26Patient recovery Minimize time and Maximize distance Reasonable precautionsStay more than 3 feet away from the patientDo not approach patient from treated sideMinimize handling of urine (SIR-Sphere only).
27Road to Recovery Patient follow up in clinic Post procedure phone callsPatient instructionsHelp patients look towards the future
28Nuclear Medicine Tech Role The Nuc Med Tech receives, prepares and assists with the administration of the Y90. It is our responsibility to make sure the isotope, amount of activity, patient identification and orders are all correct for the procedure. Through all of this, we also make sure radiation safety rules are followed so exposure to IR personnel is minimized.
29Nuclear Medicine Tech Role Receive Y90 and add to inventory Measure Y90 activity prior to administration Verify correct activity is drawn for procedure Measure exposure rate of dose Prepare supplies needed for administration Assist with verbal instructions during admin. Verify procedures during administration Post measurement of dose after admin. Calculate Y90 dose given to patient Always follow ALARA principles
30Yttrium-90 Pure beta-emitter Average particle energy 0.9367 MeV Average penetration in tissue 2.5 mmPhysical half-life 64.2 hours (2.7 days)Decays to zirconium-90 at deposition siteMinimal (< 2%) renal excretion (SIR-sphere).

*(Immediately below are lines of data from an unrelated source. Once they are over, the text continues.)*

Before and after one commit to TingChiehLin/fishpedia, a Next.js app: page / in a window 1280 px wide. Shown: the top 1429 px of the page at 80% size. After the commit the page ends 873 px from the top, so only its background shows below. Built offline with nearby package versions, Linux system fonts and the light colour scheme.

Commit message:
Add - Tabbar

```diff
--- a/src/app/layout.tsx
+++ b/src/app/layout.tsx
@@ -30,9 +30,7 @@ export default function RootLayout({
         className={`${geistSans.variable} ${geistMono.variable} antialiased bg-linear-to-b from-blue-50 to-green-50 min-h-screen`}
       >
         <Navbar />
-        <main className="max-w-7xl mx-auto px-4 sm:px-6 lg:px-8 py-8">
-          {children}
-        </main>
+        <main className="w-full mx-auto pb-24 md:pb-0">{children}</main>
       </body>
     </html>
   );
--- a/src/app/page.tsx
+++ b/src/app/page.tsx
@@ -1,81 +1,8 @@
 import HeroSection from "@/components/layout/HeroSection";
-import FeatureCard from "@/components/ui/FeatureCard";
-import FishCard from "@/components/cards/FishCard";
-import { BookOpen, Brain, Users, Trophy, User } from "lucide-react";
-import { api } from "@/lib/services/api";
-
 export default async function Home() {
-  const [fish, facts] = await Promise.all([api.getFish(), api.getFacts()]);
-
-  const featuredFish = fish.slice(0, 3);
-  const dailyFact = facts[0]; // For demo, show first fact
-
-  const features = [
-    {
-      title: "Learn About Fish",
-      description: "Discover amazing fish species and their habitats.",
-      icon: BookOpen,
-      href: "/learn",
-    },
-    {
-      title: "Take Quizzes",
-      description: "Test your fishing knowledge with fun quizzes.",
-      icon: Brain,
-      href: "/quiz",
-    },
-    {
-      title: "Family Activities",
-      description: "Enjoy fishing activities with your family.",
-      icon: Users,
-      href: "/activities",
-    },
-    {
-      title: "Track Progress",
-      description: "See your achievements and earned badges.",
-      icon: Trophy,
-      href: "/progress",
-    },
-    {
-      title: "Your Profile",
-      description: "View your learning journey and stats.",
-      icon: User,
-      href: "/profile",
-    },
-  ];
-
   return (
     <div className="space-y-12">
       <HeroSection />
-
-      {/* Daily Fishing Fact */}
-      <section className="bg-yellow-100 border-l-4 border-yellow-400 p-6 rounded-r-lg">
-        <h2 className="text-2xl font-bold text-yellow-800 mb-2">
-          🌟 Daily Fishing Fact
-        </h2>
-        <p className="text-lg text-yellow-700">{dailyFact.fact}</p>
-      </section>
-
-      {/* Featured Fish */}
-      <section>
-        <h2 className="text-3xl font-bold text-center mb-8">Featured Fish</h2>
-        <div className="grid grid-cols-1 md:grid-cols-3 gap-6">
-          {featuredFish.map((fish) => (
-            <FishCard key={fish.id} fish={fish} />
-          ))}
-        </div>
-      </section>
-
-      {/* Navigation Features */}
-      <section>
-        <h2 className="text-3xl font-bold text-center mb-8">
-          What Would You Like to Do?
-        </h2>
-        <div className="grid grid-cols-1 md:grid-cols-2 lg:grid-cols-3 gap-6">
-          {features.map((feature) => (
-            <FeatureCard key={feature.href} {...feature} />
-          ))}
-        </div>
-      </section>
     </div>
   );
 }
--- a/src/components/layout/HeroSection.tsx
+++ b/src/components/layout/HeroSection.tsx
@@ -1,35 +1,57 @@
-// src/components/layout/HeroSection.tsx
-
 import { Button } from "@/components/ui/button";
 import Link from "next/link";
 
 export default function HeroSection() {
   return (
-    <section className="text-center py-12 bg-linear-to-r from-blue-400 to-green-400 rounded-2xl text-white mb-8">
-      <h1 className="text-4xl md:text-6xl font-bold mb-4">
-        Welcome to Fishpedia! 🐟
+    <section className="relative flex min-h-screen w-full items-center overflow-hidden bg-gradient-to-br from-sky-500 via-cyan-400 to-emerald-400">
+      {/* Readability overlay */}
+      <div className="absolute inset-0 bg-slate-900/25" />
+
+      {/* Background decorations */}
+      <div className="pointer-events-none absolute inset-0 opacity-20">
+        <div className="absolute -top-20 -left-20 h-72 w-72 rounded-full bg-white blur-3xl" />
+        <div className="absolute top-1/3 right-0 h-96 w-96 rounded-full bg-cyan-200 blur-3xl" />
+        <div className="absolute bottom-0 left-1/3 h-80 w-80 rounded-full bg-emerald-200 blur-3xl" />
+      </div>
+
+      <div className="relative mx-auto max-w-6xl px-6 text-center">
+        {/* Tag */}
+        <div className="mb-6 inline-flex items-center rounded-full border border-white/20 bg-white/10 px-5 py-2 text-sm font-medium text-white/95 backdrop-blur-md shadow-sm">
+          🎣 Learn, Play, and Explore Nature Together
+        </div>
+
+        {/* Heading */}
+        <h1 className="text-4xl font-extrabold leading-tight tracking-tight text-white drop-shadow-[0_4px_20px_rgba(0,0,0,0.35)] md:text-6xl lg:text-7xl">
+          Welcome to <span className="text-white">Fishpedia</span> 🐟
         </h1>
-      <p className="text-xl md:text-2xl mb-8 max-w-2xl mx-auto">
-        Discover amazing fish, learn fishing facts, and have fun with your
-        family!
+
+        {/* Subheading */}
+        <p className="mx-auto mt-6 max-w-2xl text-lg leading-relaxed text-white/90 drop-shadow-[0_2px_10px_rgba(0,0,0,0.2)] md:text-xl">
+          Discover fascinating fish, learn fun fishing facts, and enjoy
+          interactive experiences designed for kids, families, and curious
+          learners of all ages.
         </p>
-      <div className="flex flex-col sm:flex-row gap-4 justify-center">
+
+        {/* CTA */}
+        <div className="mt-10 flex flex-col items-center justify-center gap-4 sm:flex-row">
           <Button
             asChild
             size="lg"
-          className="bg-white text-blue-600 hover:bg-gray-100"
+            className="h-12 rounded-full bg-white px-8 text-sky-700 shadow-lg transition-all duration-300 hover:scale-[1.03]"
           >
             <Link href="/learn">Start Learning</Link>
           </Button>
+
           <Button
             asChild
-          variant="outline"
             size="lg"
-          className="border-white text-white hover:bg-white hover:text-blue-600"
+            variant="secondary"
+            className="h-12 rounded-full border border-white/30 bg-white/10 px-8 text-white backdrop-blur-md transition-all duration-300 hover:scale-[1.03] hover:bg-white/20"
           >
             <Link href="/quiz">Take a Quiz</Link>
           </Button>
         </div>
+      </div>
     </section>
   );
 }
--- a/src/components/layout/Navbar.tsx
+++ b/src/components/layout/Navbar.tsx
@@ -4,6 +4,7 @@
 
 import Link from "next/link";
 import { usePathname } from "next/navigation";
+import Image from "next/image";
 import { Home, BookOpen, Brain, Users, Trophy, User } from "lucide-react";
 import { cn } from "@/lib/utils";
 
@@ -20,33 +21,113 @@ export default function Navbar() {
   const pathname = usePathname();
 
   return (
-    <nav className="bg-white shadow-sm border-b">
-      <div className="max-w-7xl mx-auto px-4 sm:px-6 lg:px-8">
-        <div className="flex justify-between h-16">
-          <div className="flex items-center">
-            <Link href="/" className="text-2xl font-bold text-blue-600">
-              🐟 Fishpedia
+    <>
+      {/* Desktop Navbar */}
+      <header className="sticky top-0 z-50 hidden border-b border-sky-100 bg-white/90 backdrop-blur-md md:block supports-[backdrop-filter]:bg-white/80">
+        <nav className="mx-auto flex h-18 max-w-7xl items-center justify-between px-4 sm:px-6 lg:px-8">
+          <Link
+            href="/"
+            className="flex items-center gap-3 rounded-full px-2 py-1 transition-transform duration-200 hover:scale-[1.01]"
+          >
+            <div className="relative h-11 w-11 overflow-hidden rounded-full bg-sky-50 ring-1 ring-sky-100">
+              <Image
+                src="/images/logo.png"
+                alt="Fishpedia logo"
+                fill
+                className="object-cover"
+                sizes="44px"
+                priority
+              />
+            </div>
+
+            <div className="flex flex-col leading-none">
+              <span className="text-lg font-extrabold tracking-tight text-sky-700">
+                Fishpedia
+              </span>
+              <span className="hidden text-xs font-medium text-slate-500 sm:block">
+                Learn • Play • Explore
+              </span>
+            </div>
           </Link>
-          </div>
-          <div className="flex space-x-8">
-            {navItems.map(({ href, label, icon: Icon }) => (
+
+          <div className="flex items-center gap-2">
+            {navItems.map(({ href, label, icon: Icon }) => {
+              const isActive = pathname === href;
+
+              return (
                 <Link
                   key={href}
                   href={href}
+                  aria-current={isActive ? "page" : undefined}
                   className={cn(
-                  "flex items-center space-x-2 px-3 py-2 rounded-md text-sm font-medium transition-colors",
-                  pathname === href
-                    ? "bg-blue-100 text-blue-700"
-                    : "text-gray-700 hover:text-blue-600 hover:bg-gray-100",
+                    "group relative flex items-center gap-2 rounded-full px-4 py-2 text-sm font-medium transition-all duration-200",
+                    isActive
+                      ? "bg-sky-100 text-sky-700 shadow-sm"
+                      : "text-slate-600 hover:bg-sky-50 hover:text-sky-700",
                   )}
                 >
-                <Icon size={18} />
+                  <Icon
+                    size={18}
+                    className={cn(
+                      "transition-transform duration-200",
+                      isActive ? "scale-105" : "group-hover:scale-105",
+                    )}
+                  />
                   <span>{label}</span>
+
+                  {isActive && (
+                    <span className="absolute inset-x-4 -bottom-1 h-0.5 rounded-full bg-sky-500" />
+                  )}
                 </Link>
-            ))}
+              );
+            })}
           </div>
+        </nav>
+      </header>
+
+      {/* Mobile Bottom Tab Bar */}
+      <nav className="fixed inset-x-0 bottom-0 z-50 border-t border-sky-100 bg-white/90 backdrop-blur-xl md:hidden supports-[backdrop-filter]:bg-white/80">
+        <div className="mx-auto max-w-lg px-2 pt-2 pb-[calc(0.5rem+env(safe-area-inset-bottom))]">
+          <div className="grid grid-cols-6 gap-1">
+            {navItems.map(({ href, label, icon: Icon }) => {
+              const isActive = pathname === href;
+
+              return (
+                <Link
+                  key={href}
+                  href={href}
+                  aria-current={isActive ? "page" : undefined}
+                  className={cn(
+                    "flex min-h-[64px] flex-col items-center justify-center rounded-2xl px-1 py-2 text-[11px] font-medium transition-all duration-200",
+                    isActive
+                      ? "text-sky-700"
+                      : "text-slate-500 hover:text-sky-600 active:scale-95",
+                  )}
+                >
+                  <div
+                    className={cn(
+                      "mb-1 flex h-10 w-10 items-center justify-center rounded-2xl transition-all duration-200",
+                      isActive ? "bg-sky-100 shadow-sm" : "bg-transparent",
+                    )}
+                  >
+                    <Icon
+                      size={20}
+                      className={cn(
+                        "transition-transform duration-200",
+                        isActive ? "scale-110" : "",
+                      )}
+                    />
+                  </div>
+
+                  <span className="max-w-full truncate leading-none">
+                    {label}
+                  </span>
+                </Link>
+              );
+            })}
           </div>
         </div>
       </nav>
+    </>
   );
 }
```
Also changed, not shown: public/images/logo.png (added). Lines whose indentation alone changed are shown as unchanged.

42Patient’s perspective Life is put on hold and things are out of controlThe information is overwhelmingFeeling desperate and a sense of despairToo many questions without answersWill I survive? How? Who’s going to…..What does all this mean?The medications?....The appointments?....Will I have pain?
43Patient’s perspective Patients with advanced liver cancer have few options, so this offers optimism. This is an option for patients who have been told they are not candidates for other treatments. It gives patients hope, which is a magical thing.The aim is to extend life and feel better, even though it’s not a cure. In some cases, it may allow for more curative options such as surgery or liver transplantation.It is a minimally invasive procedure, and patients can go home several hours after the treatment.This is the lastest weapon against inoperable liver cancer. These patients are not candidate for surgery or lilver transplantation. This procedure helps slow down the growth of the disease and alleviate symptoms. These patients are motivated to do this procedure because it gives them hope.
44From the Patient’s perspective How much does this cost?This does effect the patient’s experience.The estimate for the Y90 is $106,This includes pro fees, lab, pharmacy, supplies.
45Patient’s perspective Sedation and pain medication is helpful because the procedure can last over an hour.Few patients experience some side effects called post-embolization syndrome, including nausea, vomiting and fever. These side effects usually subside within three to five days and may be alleviated with medication.Although the groin puncture is painless, some patients may experience brief pain when the microspheres are injected. Pain that continues for more than six to eight hours usually means an ulcer has developed in the patient’s stomach or duodenum.
46Patient Instructions Sleep alone x 3 days Abstain from work x 3 days Maximize distance to caregivers x 3 daysLimit contact with children x 12 days.